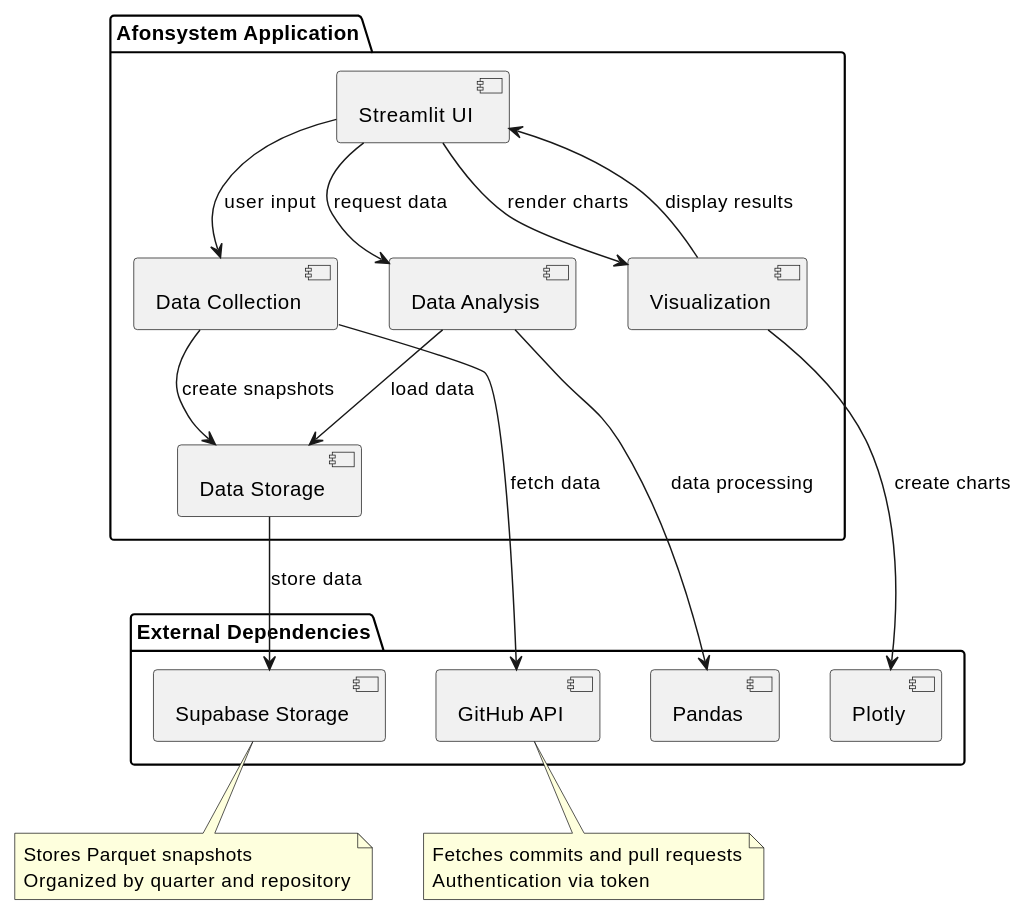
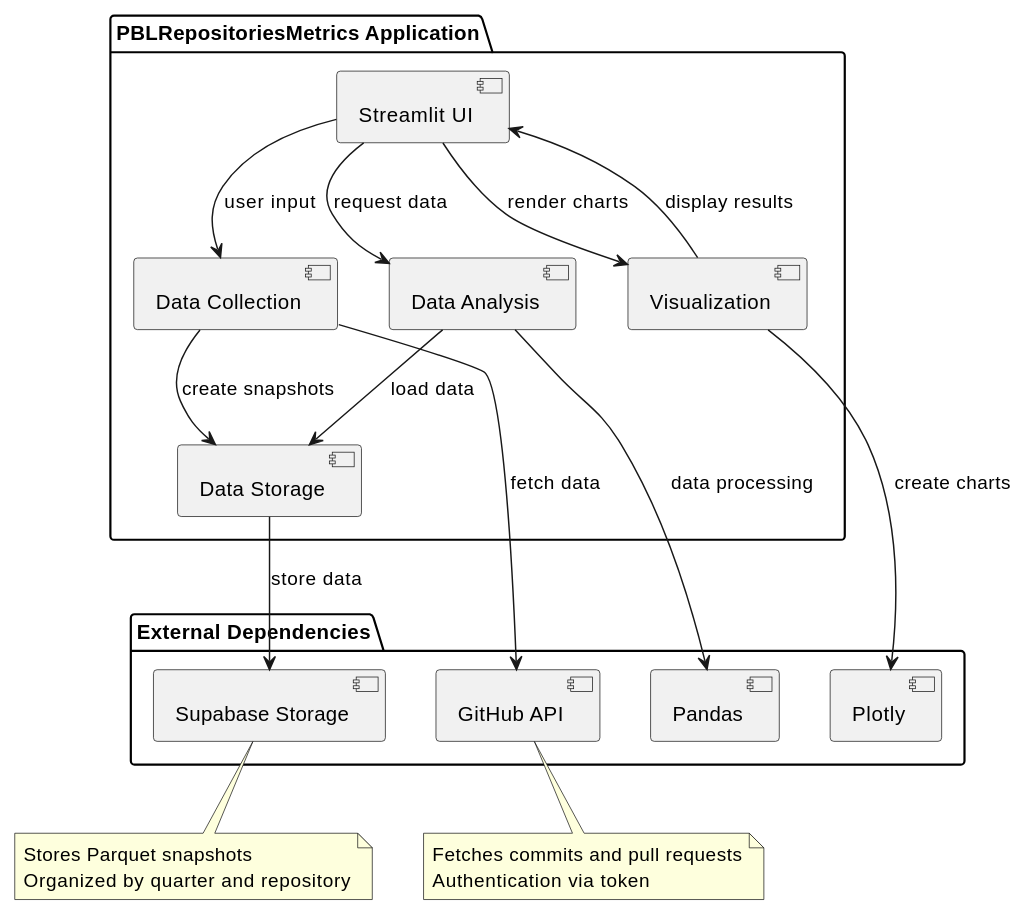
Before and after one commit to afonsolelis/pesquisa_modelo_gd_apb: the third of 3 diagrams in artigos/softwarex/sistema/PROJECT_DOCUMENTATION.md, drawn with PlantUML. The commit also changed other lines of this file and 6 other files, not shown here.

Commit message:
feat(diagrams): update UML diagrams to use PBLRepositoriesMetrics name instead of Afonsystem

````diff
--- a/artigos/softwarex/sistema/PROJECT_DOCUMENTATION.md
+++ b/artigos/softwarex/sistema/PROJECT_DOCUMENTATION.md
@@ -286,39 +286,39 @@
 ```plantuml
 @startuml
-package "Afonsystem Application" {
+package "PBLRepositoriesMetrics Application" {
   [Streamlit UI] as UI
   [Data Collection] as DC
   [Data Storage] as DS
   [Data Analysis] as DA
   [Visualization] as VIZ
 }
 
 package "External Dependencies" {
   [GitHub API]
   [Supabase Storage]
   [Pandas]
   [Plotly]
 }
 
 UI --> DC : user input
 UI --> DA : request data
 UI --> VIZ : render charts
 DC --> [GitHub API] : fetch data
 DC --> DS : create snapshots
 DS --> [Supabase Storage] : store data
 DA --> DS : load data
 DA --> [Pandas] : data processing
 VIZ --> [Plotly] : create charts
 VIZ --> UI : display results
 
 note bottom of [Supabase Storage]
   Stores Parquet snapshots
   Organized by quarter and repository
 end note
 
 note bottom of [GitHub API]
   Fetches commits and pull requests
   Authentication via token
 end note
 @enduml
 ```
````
+++++
» YOUR GOAL
Word for word, copy all the entries above, but with no pictures.

» ANSWER TO THIS PROBLEM
Before and after one commit to afonsolelis/pesquisa_modelo_gd_apb: the third of 3 diagrams in artigos/softwarex/sistema/PROJECT_DOCUMENTATION.md, drawn with PlantUML. The commit also changed other lines of this file and 6 other files, not shown here.

Commit message:
feat(diagrams): update UML diagrams to use PBLRepositoriesMetrics name instead of Afonsystem

````diff
--- a/artigos/softwarex/sistema/PROJECT_DOCUMENTATION.md
+++ b/artigos/softwarex/sistema/PROJECT_DOCUMENTATION.md
@@ -286,39 +286,39 @@
 ```plantuml
 @startuml
-package "Afonsystem Application" {
+package "PBLRepositoriesMetrics Application" {
   [Streamlit UI] as UI
   [Data Collection] as DC
   [Data Storage] as DS
   [Data Analysis] as DA
   [Visualization] as VIZ
 }
 
 package "External Dependencies" {
   [GitHub API]
   [Supabase Storage]
   [Pandas]
   [Plotly]
 }
 
 UI --> DC : user input
 UI --> DA : request data
 UI --> VIZ : render charts
 DC --> [GitHub API] : fetch data
 DC --> DS : create snapshots
 DS --> [Supabase Storage] : store data
 DA --> DS : load data
 DA --> [Pandas] : data processing
 VIZ --> [Plotly] : create charts
 VIZ --> UI : display results
 
 note bottom of [Supabase Storage]
   Stores Parquet snapshots
   Organized by quarter and repository
 end note
 
 note bottom of [GitHub API]
   Fetches commits and pull requests
   Authentication via token
 end note
 @enduml
 ```
````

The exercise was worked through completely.